Once it is clear which aspects of the human psychology need to be targeted with an intervention to promote the desired behavior, it becomes possible to start thinking about how to target those aspects. This is when the Methods for Behavior Change (BCMs, the term used in Intervention Mapping terminology, (Bartholomew, Parcel, and Kok 1998)) or Behavior Change Techniques (BCTs, the term used in the Behavior Change Wheel literature, (Abraham and Michie 2008)) come in. In this book, we will use the term Behavior Change Principles (BCPs, (Crutzen and Peters 2018)):

A BCP is any principle or any set of principles that can be applied to change behaviour, or more accurately, determinants of behaviour, with the assumption that it will be effective. Stated more strongly, we would argue that any intervention that successfully changes one or more determinants of behaviour must therefore involve one or more BCPs.

If you are familiar with BCTs but not with BCMs, it is important at this point to clearly understand the difference; ((Crutzen and Peters 2018)):

The idea is that BCMs are effective if the parameters for use are properly respected when translating BCMs to practical applications (Kok et al. 2016). In this vocabulary, there is a clear distinction between the active ingredients (the BCM) and the operationalisation of these principles (the practical application). The description of BCTs, on the other hand, ‘is precise enough to achieve reliability of recognition but the definition does not require that BCTs be effective’ (Michie, Johnson, and Johnston 2015), which is one of the reasons BCTs are not suited for intervention development. BCTs, therefore, are somewhat of an amalgam of BCMs (hypothetically effective methods of behaviour change) and prac- tical applications (operational definitions) that may include inactive ingredients. Those BCTs that are ineffective therefore involve no BCPs; and of those that are effective, their description may contain elements that are not required to adequately leverage the relevant BCPs.

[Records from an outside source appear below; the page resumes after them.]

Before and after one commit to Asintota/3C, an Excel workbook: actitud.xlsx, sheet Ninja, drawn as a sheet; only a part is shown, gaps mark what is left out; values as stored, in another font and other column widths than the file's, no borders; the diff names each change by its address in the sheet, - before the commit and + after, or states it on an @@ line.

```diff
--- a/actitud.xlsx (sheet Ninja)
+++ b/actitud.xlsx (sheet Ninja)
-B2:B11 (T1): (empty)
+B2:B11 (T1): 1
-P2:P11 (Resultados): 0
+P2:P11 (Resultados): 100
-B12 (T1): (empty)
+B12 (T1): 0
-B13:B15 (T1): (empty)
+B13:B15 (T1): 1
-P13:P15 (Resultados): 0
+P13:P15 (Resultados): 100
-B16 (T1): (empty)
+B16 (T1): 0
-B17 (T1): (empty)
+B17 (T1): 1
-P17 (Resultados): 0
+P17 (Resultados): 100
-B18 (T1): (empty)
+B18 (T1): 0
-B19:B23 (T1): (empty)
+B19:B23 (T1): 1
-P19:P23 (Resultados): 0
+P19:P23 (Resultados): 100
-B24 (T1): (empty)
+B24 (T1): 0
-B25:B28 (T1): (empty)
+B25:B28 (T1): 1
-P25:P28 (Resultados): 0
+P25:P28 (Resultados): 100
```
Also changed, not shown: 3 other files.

Behavior change princples

In essence, this means figuring out how to help the target population individuals to learn specific things (see Chapter 2).

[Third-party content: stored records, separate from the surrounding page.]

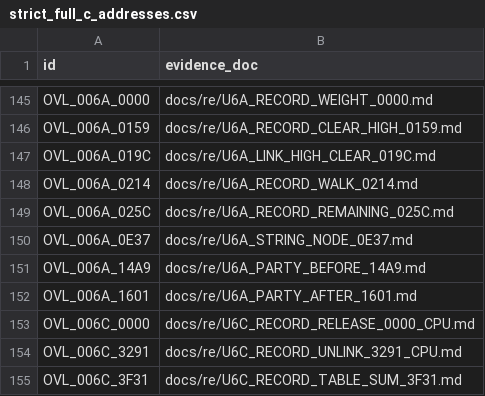
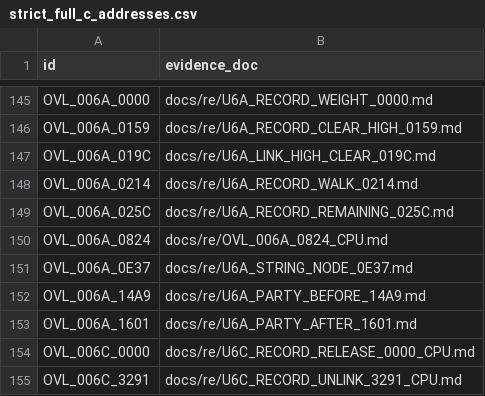
Before and after one commit to huntergdavis/poolrad-decomp, a CSV file: docs/re/strict_full_c_addresses.csv, drawn as a sheet; only a part is shown, gaps mark what is left out; the shorter side is filled out with more unchanged rows.

```diff
--- a/docs/re/strict_full_c_addresses.csv
+++ b/docs/re/strict_full_c_addresses.csv
@@ -149,2 +149,3 @@ OVL_006A_0214,docs/re/U6A_RECORD_WALK_0214.md
 OVL_006A_025C,docs/re/U6A_RECORD_REMAINING_025C.md
+OVL_006A_0824,docs/re/OVL_006A_0824_CPU.md
 OVL_006A_0E37,docs/re/U6A_STRING_NODE_0E37.md
```
Also changed, not shown: docs/re/credit_evidence_kind.csv.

Behavior change principles

References

Abraham, C., and S. Michie. 2008. “A Taxonomy of Behavior Change Techniques Used in Interventions.” Health Psychology 27: 379–87.

Bartholomew, L.K., G.S. Parcel, and G. Kok. 1998. “Intervention Mapping: A Process for Developing Theory- and Evidence-Based Health Education Programs.” Health Education and Behavior 25: 545–63.

Crutzen, R., and G.-J.Y. Peters. 2018. “Evolutionary Learning Processes as the Foundation for Behaviour Change.” Health Psychology Review 12: 43–57.

Kok, G., N.H. Gottlieb, G.-J.Y. Peters, P.D. Mullen, G.S. Parcel, R.A.C. Ruiter, M.E Fernández, C. Markham, and L.K. Bartholomew. 2016. “A Taxonomy of Behavior Change Methods: An Intervention Mapping Approach.” Health Psychology Review 10: 297–312.

Michie, S., B.T. Johnson, and M. Johnston. 2015. “Advancing Cumulative Evidence on Behaviour Change Techniques and Interventions: A Comment on Peters, de Bruin, and Crutzen.” Health Psychology Review 9: 25–29.